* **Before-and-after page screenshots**
BEGIN
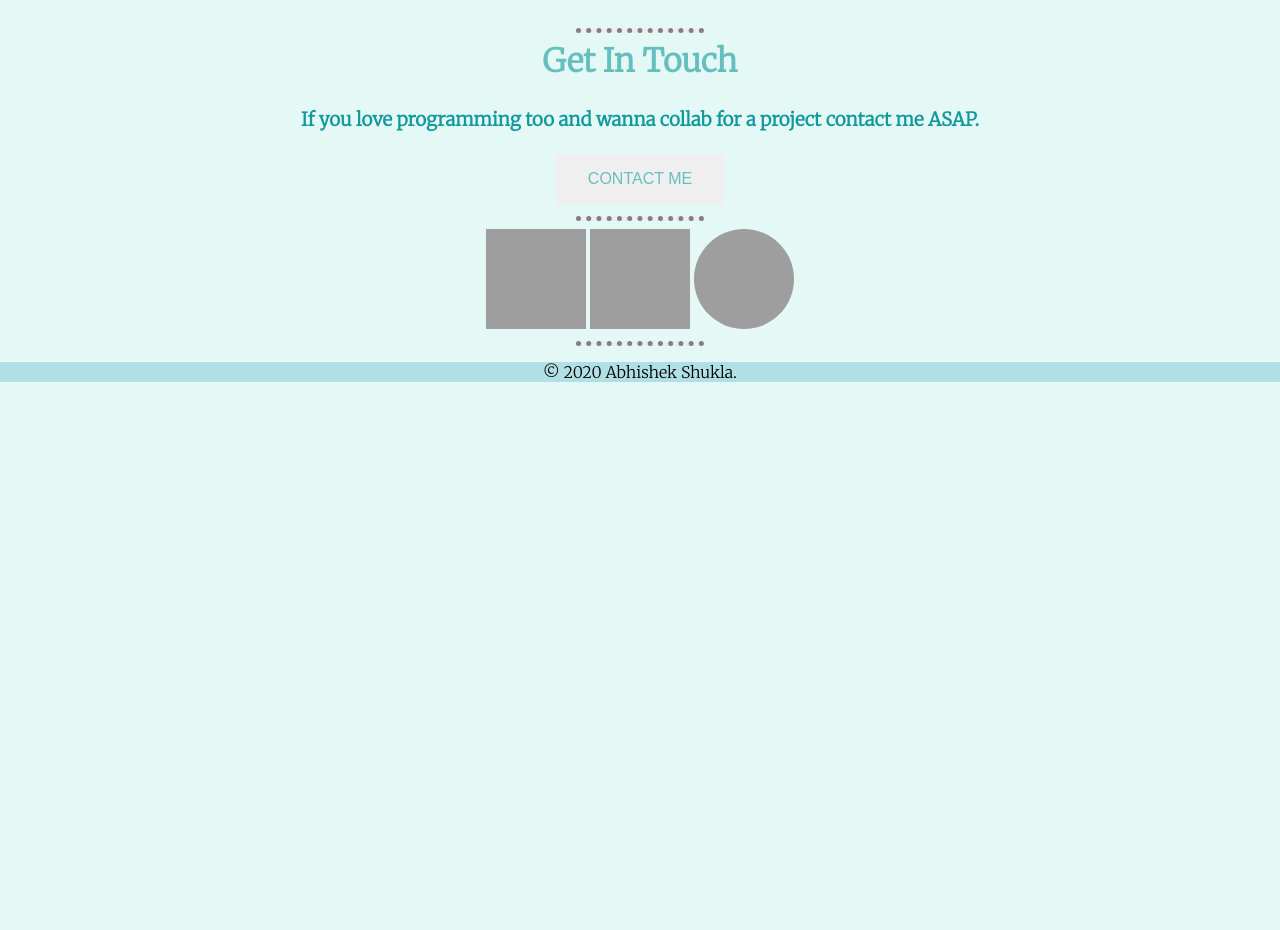
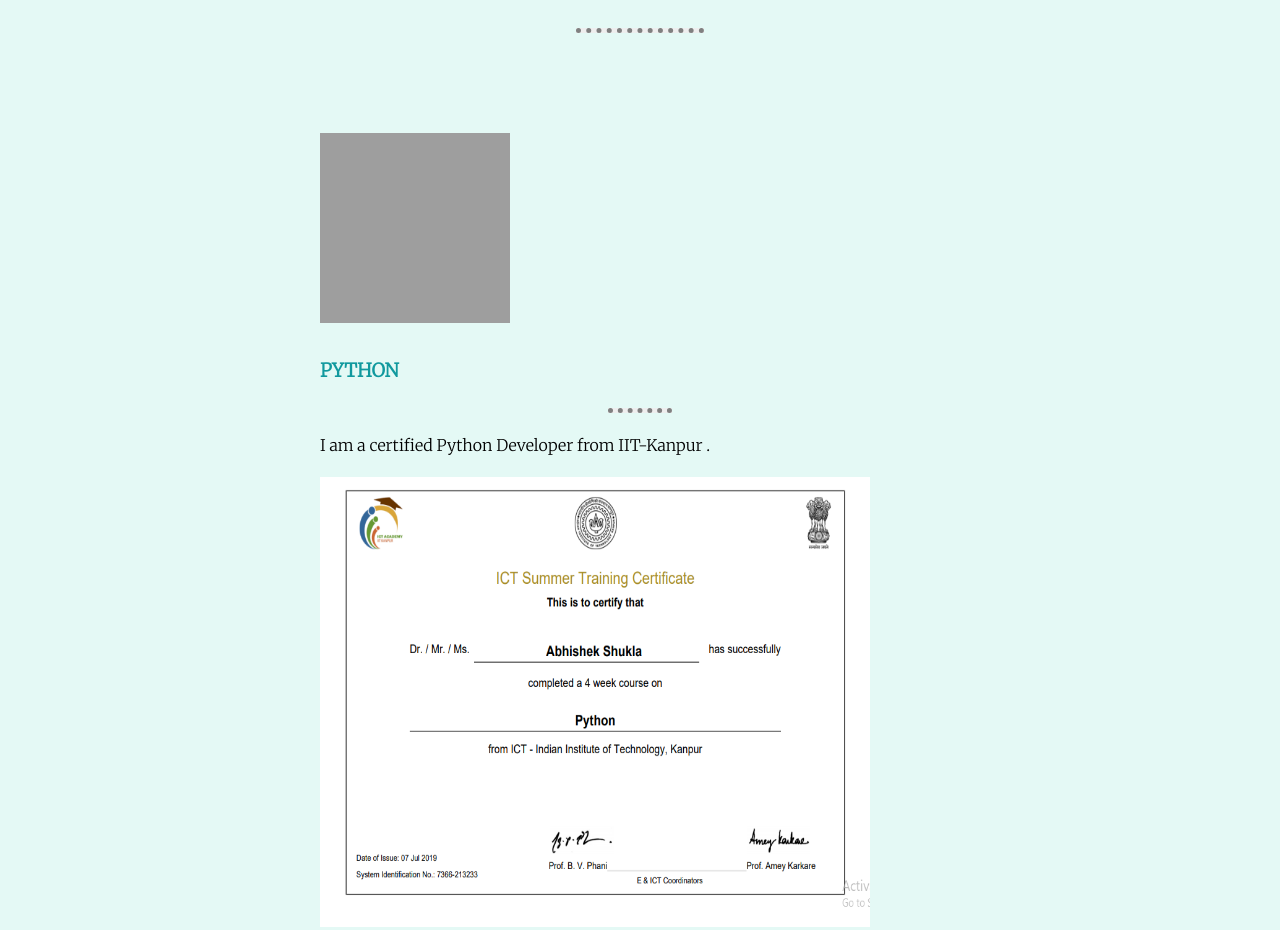
Before and after one commit to abhihek-enim/cv3, a plain HTML site: page index.html in a window 1280 px wide. Shown: the part 2680-3610 px from the top of the page. Before the commit the page ends 3078 px from the top, so only its background shows below. Drawn offline with Linux system fonts and the light colour scheme; grey boxes are pictures that could not be loaded.

Commit message:
new div added

```diff
--- a/index.html
+++ b/index.html
@@ -49,6 +49,14 @@
         <hr>
         <p>Music connects your soul to God. I have been playing guitar for a while now. I started playing it in my Freshman year of college. The history of music is mortal, but the idiocy of the guitar is eternal.</p>
       </div>
+      <hr>
+      <div class="skill-row">
+      <img class="" src="https://media.giphy.com/media/KAq5w47R9rmTuvWOWa/giphy.gif" width="190px" height="190px" alt="">
+      <h3> <b>PYTHON</b> </h3>
+      <hr>
+      <p>I am a certified Python Developer from IIT-Kanpur .</p>
+      <img class="python" width="550px" height="450px" src="python.png" alt="">
+    </div>
     </div>
     <hr>
     <div class="contact-me">
```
END
The records above need to be copied exactly, though not their pictures.

* **YOUR SOLUTION**
Before and after one commit to abhihek-enim/cv3, a plain HTML site: page index.html in a window 1280 px wide. Shown: the part 2680-3610 px from the top of the page. Before the commit the page ends 3078 px from the top, so only its background shows below. Drawn offline with Linux system fonts and the light colour scheme; grey boxes are pictures that could not be loaded.

Commit message:
new div added

```diff
--- a/index.html
+++ b/index.html
@@ -49,6 +49,14 @@
         <hr>
         <p>Music connects your soul to God. I have been playing guitar for a while now. I started playing it in my Freshman year of college. The history of music is mortal, but the idiocy of the guitar is eternal.</p>
       </div>
+      <hr>
+      <div class="skill-row">
+      <img class="" src="https://media.giphy.com/media/KAq5w47R9rmTuvWOWa/giphy.gif" width="190px" height="190px" alt="">
+      <h3> <b>PYTHON</b> </h3>
+      <hr>
+      <p>I am a certified Python Developer from IIT-Kanpur .</p>
+      <img class="python" width="550px" height="450px" src="python.png" alt="">
+    </div>
     </div>
     <hr>
     <div class="contact-me">
```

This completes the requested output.